At the start of Thursday’s hearing Abdellaziz Abbad, the lawyer for one of the accused, complained that his client was suffering from fatigue.
“Our clients arrive in the cell at midnight and are woken up around 5-5.30am,” he said. “You can’t last 50 days by sleeping four hours a night. It’s just not possible.”
Following this intervention the first of seven to take the stand on Thursday, Ali Riza Polat, made a statement declaring himself to be “innocent of the facts”.
During Mr Polat’s cross-examination he was frequently impassioned and portrayed himself as a petty criminal – but not an accomplice to murder.
Mr Polat converted to Islam in 2014 and told the court that he was “a believer”. But as well as praying five times every day he committed delinquent acts “on the side”.
“Today I pay for my friendship with Amedy [Coulibaly],” he said.
”We must not kill people, we must not kill innocent people,” he replied when asked for his feelings on the terror attacks.
The final accused of the morning was Will Prevost. Mr Prevost appeared calmer than his predecessor and gave an opening statement in which he offered his sympathies to the victims and their families.
Mr Prevost gave details of his upbringing and said he had a “normal childhood”. He did not complain about his period of incarceration leading up to the trial, although did mention that he changed prisons regularly.

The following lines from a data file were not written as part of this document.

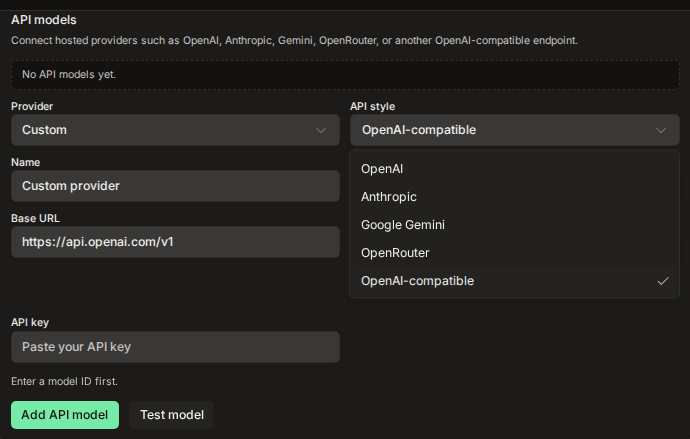
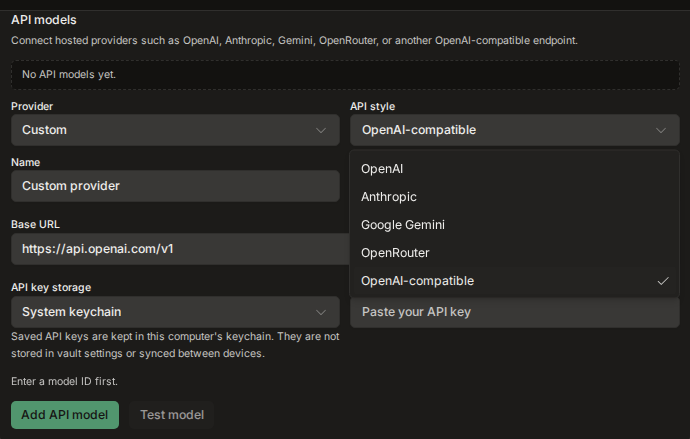
fix(settings): keep Custom env blank and reset named drafts
Custom API style no longer inherits OPENAI_API_KEY or example.com.
Named preset switches reset name and model id. Custom Gemini is
Google Gemini. Env storage with a blank var name blocks Add/Test.

QA: vitest presets + Settings form (style switch env, untouched URL,
named name reset, Custom Anthropic note). Playwright 12 review shots.
Tests/coverage: focused vitest 136 passed. Coverage gate on push.
Codacy: no new Critical/High in this form.
Localization: none — English only (C18).
PostHog: no new event.
ADRs: none.
Docs: ARCHITECTURE, review handoff, review shots.

Changed region(s): [[0.0, 0.4738, 1.0, 0.8292], [0.0, 0.8884, 0.1826, 0.9772], [0.213, 0.918, 0.3043, 0.9772]]

diff --git a/src/components/AiProviderSettings.tsx b/src/components/AiProviderSettings.tsx
@@ -83,12 +83,17 @@ function initialDraft(mode: ProviderMode): ProviderDraft {
   return draftFromProviderKind(kind)
 }
 
+function providerKindDisplayName(kind: AiModelProviderKind): string {
+  if (kind === 'gemini') return 'Google Gemini'
+  return aiModelProviderCatalogEntry(kind).name
+}
+
 function draftFromProviderKind(kind: AiModelProviderKind): ProviderDraft {
   const defaults = aiModelProviderCatalogEntry(kind)
   return {
     presetId: CUSTOM_PROVIDER_PRESET_ID,
     kind,
-    name: defaults.name,
+    name: providerKindDisplayName(kind),
     baseUrl: defaults.base_url,
     modelId: '',
     apiKeyStorage: defaults.api_key_storage,
@@ -120,7 +125,7 @@ function providerKindPatch(kind: AiModelProviderKind): ProviderPresetDraftPatch 
     baseUrl: defaults.baseUrl,
     modelId: '',
     apiKeyStorage: defaults.apiKeyStorage,
-    apiKeyEnvVar: defaults.apiKeyEnvVar,
+    apiKeyEnvVar: '',
   }
 }
 
@@ -183,6 +188,9 @@ function disabledActionReason(draft: ProviderDraft, mode: ProviderMode): string 
   if (!draft.modelId.trim()) return 'Enter a model ID first.'
   if (mode === 'api' && draft.apiKeyStorage === 'local_file' && !draft.apiKey.trim()) {
     return 'Paste an API key first.'
+  }
+  if (mode === 'api' && draft.apiKeyStorage === 'env' && !draft.apiKeyEnvVar.trim()) {
+    return 'Enter an env var name first.'
   }
   return null
 }
@@ -395,10 +403,15 @@ export function AiProviderSettings({ t, mode, providers, onChange }: AiProviderS
     setTestState('idle')
     setError(null)
   }
-  const applyPatch = (patch: ProviderPresetDraftPatch, clearApiKey: boolean, keepBaseUrl = false) => {
+  const applyPatch = (
+    patch: ProviderPresetDraftPatch,
+    clearApiKey: boolean,
+    keepBaseUrl = false,
+    nextTouched = touched,
+  ) => {
     resetTest()
     setKeyPageError(null)
-    setDraft((current) => mergeProviderPresetPatch(current, patch, touched, clearApiKey, keepBaseUrl))
+    setDraft((current) => mergeProviderPresetPatch(current, patch, nextTouched, clearApiKey, keepBaseUrl))
   }
   const updateDraft = (patch: Partial<ProviderDraft>) => {
     resetTest()
@@ -417,7 +430,11 @@ export function AiProviderSettings({ t, mode, providers, onChange }: AiProviderS
       return
     }
     const preset = providerPresetById(presetId)
-    if (preset) applyPatch(draftPatchForProviderPreset(preset), true, false)
+    if (preset) {
+      const cleared = { name: false, baseUrl: false, modelId: false }
+      setTouched(cleared)
+      applyPatch(draftPatchForProviderPreset(preset), true, false, cleared)
+    }
   }
   const disabledReason = disabledActionReason(draft, mode)
   const canSave = disabledReason === null
@@ -440,7 +457,7 @@ export function AiProviderSettings({ t, mode, providers, onChange }: AiProviderS
           name: current.name,
           baseUrl: current.baseUrl,
           modelId: '',
-          apiKeyEnvVar: current.kind === 'open_ai_compatible' ? '' : current.apiKeyEnvVar,
+          apiKeyEnvVar: '',
         }
       })
       setTouched({ name: false, baseUrl: false, modelId: false })
@@ -535,7 +552,7 @@ export function AiProviderSettings({ t, mode, providers, onChange }: AiProviderS
         ) : (
           <LabeledInput label={t('settings.aiProviders.name')} value={draft.name} onChange={(name) => updateTouchedField('name', name)} />
         )}
-        {draft.presetId === 'anthropic' ? (
+        {draft.presetId === 'anthropic' || draft.kind === 'anthropic' ? (
           <div
             className="col-span-2 rounded-md border border-border bg-background px-3 py-2 text-xs leading-5 text-muted-foreground"
             data-testid="ai-provider-anthropic-note"
@@ -558,7 +575,9 @@ export function AiProviderSettings({ t, mode, providers, onChange }: AiProviderS
             placeholder={modelIdPlaceholder(draft.kind)}
           />
         ) : null}
-        <LabeledInput label={t('settings.aiProviders.baseUrl')} value={draft.baseUrl} onChange={(baseUrl) => updateTouchedField('baseUrl', baseUrl)} />
+        <div className={mode === 'api' && draft.presetId === CUSTOM_PROVIDER_PRESET_ID ? 'col-span-2' : undefined}>
+          <LabeledInput label={t('settings.aiProviders.baseUrl')} value={draft.baseUrl} onChange={(baseUrl) => updateTouchedField('baseUrl', baseUrl)} />
+        </div>
         {mode === 'api' && draft.presetId === CUSTOM_PROVIDER_PRESET_ID ? null : (
           <LabeledInput
             label={t('settings.aiProviders.model')}

diff --git a/src/components/AiProviderSettings.test.tsx b/src/components/AiProviderSettings.test.tsx
@@ -299,4 +299,72 @@ describe('AiProviderSettings presets', () => {
 
     expect(screen.getByLabelText('API key env var')).toHaveValue('')
   })
+
+  it('keeps the Custom env var blank after switching API style', () => {
+    renderProviders()
+    selectProviderPreset('Custom')
+    fireEvent.click(screen.getByRole('combobox', { name: 'API style' }))
+    fireEvent.click(screen.getByRole('option', { name: 'Google Gemini' }))
+    fireEvent.click(screen.getByRole('combobox', { name: 'API style' }))
+    fireEvent.click(screen.getByRole('option', { name: 'OpenAI-compatible' }))
+
+    fireEvent.click(screen.getByRole('combobox', { name: 'API key storage' }))
+    fireEvent.click(screen.getByRole('option', { name: 'Read from env var' }))
+
+    expect(screen.getByLabelText('API key env var')).toHaveValue('')
+  })
+
+  it('blocks Add and Test when env storage has no var name', () => {
+    renderProviders()
+    selectProviderPreset('Custom')
+    fireEvent.change(screen.getByLabelText('Model ID'), { target: { value: 'lab-model' } })
+    fireEvent.click(screen.getByRole('combobox', { name: 'API key storage' }))
+    fireEvent.click(screen.getByRole('option', { name: 'Read from env var' }))
+
+    expect(screen.getByTestId('ai-provider-disabled-reason')).toHaveTextContent('Enter an env var name first.')
+    expect(screen.getByRole('button', { name: 'Add API model' })).toHaveAttribute('aria-disabled', 'true')
+  })
+
+  it('keeps an untouched Custom URL when the API style changes', () => {
+    renderProviders()
+    selectProviderPreset('Custom')
+
+    const baseUrl = screen.getByLabelText('Base URL')
+    expect(baseUrl).toHaveValue('https://api.openai.com/v1')
+    fireEvent.click(screen.getByRole('combobox', { name: 'API style' }))
+    fireEvent.click(screen.getByRole('option', { name: 'OpenAI' }))
+    fireEvent.click(screen.getByRole('combobox', { name: 'API style' }))
+    fireEvent.click(screen.getByRole('option', { name: 'OpenAI-compatible' }))
+
+    expect(baseUrl).toHaveValue('https://api.openai.com/v1')
+  })
+
+  it('resets an edited name when switching between named presets', () => {
+    renderProviders()
+    fireEvent.change(screen.getByLabelText('Name'), { target: { value: 'Lab OpenAI' } })
+    selectProviderPreset('Groq')
+
+    expect(screen.getByLabelText('Name')).toHaveValue('Groq')
+    expect(screen.getByLabelText('Model ID')).toHaveValue('openai/gpt-oss-120b')
+  })
+
+  it('shows the Anthropic note for Custom Anthropic API style', () => {
+    renderProviders()
+    selectProviderPreset('Custom')
+    fireEvent.click(screen.getByRole('combobox', { name: 'API style' }))
+    fireEvent.click(screen.getByRole('option', { name: 'Anthropic' }))
+
+    expect(screen.getByTestId('ai-provider-anthropic-note')).toHaveTextContent(
+      "Anthropic models won't show in the model picker until Rhizome supports Anthropic directly.",
+    )
+  })
+
+  it('names Custom Google Gemini style Google Gemini', () => {
+    renderProviders()
+    selectProviderPreset('Custom')
+    fireEvent.click(screen.getByRole('combobox', { name: 'API style' }))
+    fireEvent.click(screen.getByRole('option', { name: 'Google Gemini' }))
+
+    expect(screen.getByLabelText('Name')).toHaveValue('Google Gemini')
+  })
 })

diff --git a/src/lib/providerPresets.test.ts b/src/lib/providerPresets.test.ts
@@ -138,13 +138,13 @@ describe('provider preset table', () => {
     }
     const groq = draftPatchForProviderPreset(providerPresetById('groq')!)
     expect(mergeProviderPresetPatch(current, groq, {
-      name: true,
-      baseUrl: true,
+      name: false,
+      baseUrl: false,
       modelId: false,
     }, true)).toMatchObject({
       presetId: 'groq',
       kind: 'open_ai_compatible',
-      name: 'Lab OpenAI',
+      name: 'Groq',
       baseUrl: 'https://api.groq.com/openai/v1',
       modelId: 'openai/gpt-oss-120b',
       apiKeyEnvVar: 'GROQ_API_KEY',
@@ -152,7 +152,7 @@ describe('provider preset table', () => {
     })
   })
 
-  it('keeps an edited URL only when keepBaseUrl is set for Custom or API style', () => {
+  it('keeps the current Custom URL when keepBaseUrl is set, even if it was not edited', () => {
     const current = {
       presetId: CUSTOM_PROVIDER_PRESET_ID,
       kind: 'open_ai_compatible' as const,
@@ -170,7 +170,7 @@ describe('provider preset table', () => {
       name: 'OpenAI',
     }, {
       name: false,
-      baseUrl: true,
+      baseUrl: false,
       modelId: false,
     }, false, true)).toMatchObject({
       baseUrl: 'https://lab.example/v1',

diff --git a/src/components/ui/button.tsx b/src/components/ui/button.tsx
@@ -5,7 +5,7 @@ import { Slot } from "radix-ui"
 import { cn } from "@/lib/utils"
 
 const buttonVariants = cva(
-  "inline-flex items-center justify-center gap-2 whitespace-nowrap rounded-md text-sm font-medium transition-all disabled:pointer-events-none disabled:opacity-50 [&_svg]:pointer-events-none [&_svg:not([class*='size-'])]:size-4 shrink-0 [&_svg]:shrink-0 outline-none focus-visible:border-ring focus-visible:ring-2 focus-visible:ring-[var(--state-focus-ring)] aria-invalid:ring-destructive/20 dark:aria-invalid:ring-destructive/40 aria-invalid:border-destructive",
+  "inline-flex items-center justify-center gap-2 whitespace-nowrap rounded-md text-sm font-medium transition-all disabled:pointer-events-none disabled:opacity-50 aria-disabled:opacity-60 aria-disabled:cursor-not-allowed [&_svg]:pointer-events-none [&_svg:not([class*='size-'])]:size-4 shrink-0 [&_svg]:shrink-0 outline-none focus-visible:border-ring focus-visible:ring-2 focus-visible:ring-[var(--state-focus-ring)] aria-invalid:ring-destructive/20 dark:aria-invalid:ring-destructive/40 aria-invalid:border-destructive",
   {
     variants: {
       variant: {

diff --git a/src/lib/providerPresets.ts b/src/lib/providerPresets.ts
@@ -175,7 +175,7 @@ export function mergeProviderPresetPatch<T extends {
     ...current,
     ...patch,
     name: touched.name ? current.name : patch.name,
-    baseUrl: keepBaseUrl && touched.baseUrl ? current.baseUrl : patch.baseUrl,
+    baseUrl: keepBaseUrl ? current.baseUrl : patch.baseUrl,
     modelId: touched.modelId ? current.modelId : patch.modelId,
     apiKey: clearApiKey ? '' : current.apiKey,
   }

diff --git a/src/components/ui/button.destructive.test.tsx b/src/components/ui/button.destructive.test.tsx
@@ -14,5 +14,7 @@ describe('destructive button contrast', () => {
     expect(usesTranslucentDestructive).toBe(false)
     expect(button.className).toContain('hover:bg-destructive/95')
     expect(button.className).toContain('disabled:opacity-50')
+    expect(button.className).toContain('aria-disabled:opacity-60')
+    expect(button.className).toContain('aria-disabled:cursor-not-allowed')
   })
 })

diff --git a/docs/ARCHITECTURE.md b/docs/ARCHITECTURE.md
@@ -840,7 +840,7 @@ Large active notes are compacted into a head/tail body snapshot before they ente
 
 ### Direct Model Targets
 
-Tolaria also supports direct model targets for local servers and API providers. These targets are stored as app-level provider metadata and can be selected in Settings or the status bar alongside coding agents. `src/shared/aiModelProviderCatalog.json` is the shared source for provider defaults, local/API grouping, API-key environment placeholders, and runtime fallback base URLs; the renderer imports it through `aiTargets.ts`, and Tauri includes the same JSON in `ai_models.rs`. Settings API setup also prefills popular hosted providers from `src/lib/providerPresets.ts` (id, label, base URL, key-page URL, API style, per-vendor `apiKeyEnvVar`, and a real model id). Switching between named presets always takes the new row's URL, env var, and model id; an edited URL is kept only when entering Custom or changing API style inside Custom. After a save the draft rebuilds from the selected preset, not the shared catalog kind. Custom starts with a blank env var. A pasted API key is cleared on switch. Get API key sits under the key field and opens the official key page through `openExternalUrl`, with a copyable URL if the opener fails. Anthropic stays in the preset list with an inline “Not in Rhizome chat yet” note; Rhizome chat filtering is unchanged. Storage and kinds are unchanged. Direct model targets run in Chat mode: they receive the same note-context snapshot and conversation history, but they do not receive shell access. OpenAI-compatible direct targets can use Tolaria's narrow native `create_note` tool when an active vault is loaded; the tool calls the same create-only, active-vault-bounded note write command as the UI and emits tool events so the renderer refreshes and opens the created note. The backend `stream_ai_model` command supports OpenAI-compatible chat completions and Anthropic Messages-compatible calls, including Ollama, LM Studio, OpenRouter, OpenAI, Anthropic, Gemini, and custom compatible endpoints. Callers that need one plain reply with no tools — the Settings connection test (`test_ai_model_provider`) and chat titles (`complete_ai_model_text`, from `src/utils/completeAiModelText.ts`) — go through `ai_models::complete_text`. It streams OpenAI-compatible providers through `stream_chat_events_with` with no tools, and keeps the blocking Anthropic call until Anthropic streaming lands.
+Tolaria also supports direct model targets for local servers and API providers. These targets are stored as app-level provider metadata and can be selected in Settings or the status bar alongside coding agents. `src/shared/aiModelProviderCatalog.json` is the shared source for provider defaults, local/API grouping, API-key environment placeholders, and runtime fallback base URLs; the renderer imports it through `aiTargets.ts`, and Tauri includes the same JSON in `ai_models.rs`. Settings API setup also prefills popular hosted providers from `src/lib/providerPresets.ts` (id, label, base URL, key-page URL, API style, per-vendor `apiKeyEnvVar`, and a real model id). Switching between named presets always takes the new row's URL, env var, model id, and name. An edited URL is kept when entering Custom or changing API style inside Custom, including when the URL was never touched. After a save the draft rebuilds from the selected preset, not the shared catalog kind. Custom starts with a blank env var and keeps it blank when the API style changes. A pasted API key is cleared on switch. Get API key sits under the key field and opens the official key page through `openExternalUrl`, with a copyable URL if the opener fails. Anthropic stays in the preset list with an inline “Not in Rhizome chat yet” note; Rhizome chat filtering is unchanged. Storage and kinds are unchanged. Direct model targets run in Chat mode: they receive the same note-context snapshot and conversation history, but they do not receive shell access. OpenAI-compatible direct targets can use Tolaria's narrow native `create_note` tool when an active vault is loaded; the tool calls the same create-only, active-vault-bounded note write command as the UI and emits tool events so the renderer refreshes and opens the created note. The backend `stream_ai_model` command supports OpenAI-compatible chat completions and Anthropic Messages-compatible calls, including Ollama, LM Studio, OpenRouter, OpenAI, Anthropic, Gemini, and custom compatible endpoints. Callers that need one plain reply with no tools — the Settings connection test (`test_ai_model_provider`) and chat titles (`complete_ai_model_text`, from `src/utils/completeAiModelText.ts`) — go through `ai_models::complete_text`. It streams OpenAI-compatible providers through `stream_chat_events_with` with no tools, and keeps the blocking Anthropic call until Anthropic streaming lands.
 
 Provider secrets are not written to `settings.json`. Hosted API targets keep their key in the OS keychain (service `ai.rhizome.agent`, account = provider id; ADR-0185) through `provider_keys::ProviderKeys`, or reference an environment variable name. Keys still in the legacy app-data file `ai-provider-secrets.json` move into the keychain on first read (write, read back, then remove from the file; ADR-0183). That legacy file and `settings.json` (bridge token) are written through `secure_fs::write_owner_only_atomic` — Unix `0o600`, replace a symlink, do not follow it. Env-backed provider keys are resolved from the app process first, then from exported values in the user's zsh/bash startup files on Unix so GUI-launched sessions can still use shell-managed secrets. Local endpoints can omit authentication.
 

diff --git a/docs/plans/handoffs/2026-10-17-0321-cursor-grok-4-6-provider-preset-review-3.md b/docs/plans/handoffs/2026-10-17-0321-cursor-grok-4-6-provider-preset-review-3.md
@@ -1,0 +1,21 @@
+---
+session: 2026-10-17T03:21Z
+model: Grok 4.6 (Cursor)
+description: >-
+  PR #190 third review: Custom API style keeps a blank env var and the
+  current URL; named switches reset name; Custom Gemini is Google Gemini.
+commits: this slice
+---
+
+# Provider preset review 3
+
+**Origin:** Grok 4.6 (Cursor) · 2026-10-17
+
+Third HOLD on #190 at `177c4c6`. Custom API style no longer pulls
+`OPENAI_API_KEY` or `https://api.example.com/v1`. Named preset switches
+reset name and model id. Custom Anthropic shows the note. Custom Gemini
+is named Google Gemini.
+
+## C-numbers
+
+None.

He also told the court that he was an atheist and acknowledged that he met several of the accused in Grigny, a town in the southern suburbs of Paris. It was established that he met Coulibaly in La Grande Borne housing estate in the region, an area renowned for violence and crime.
Source: The National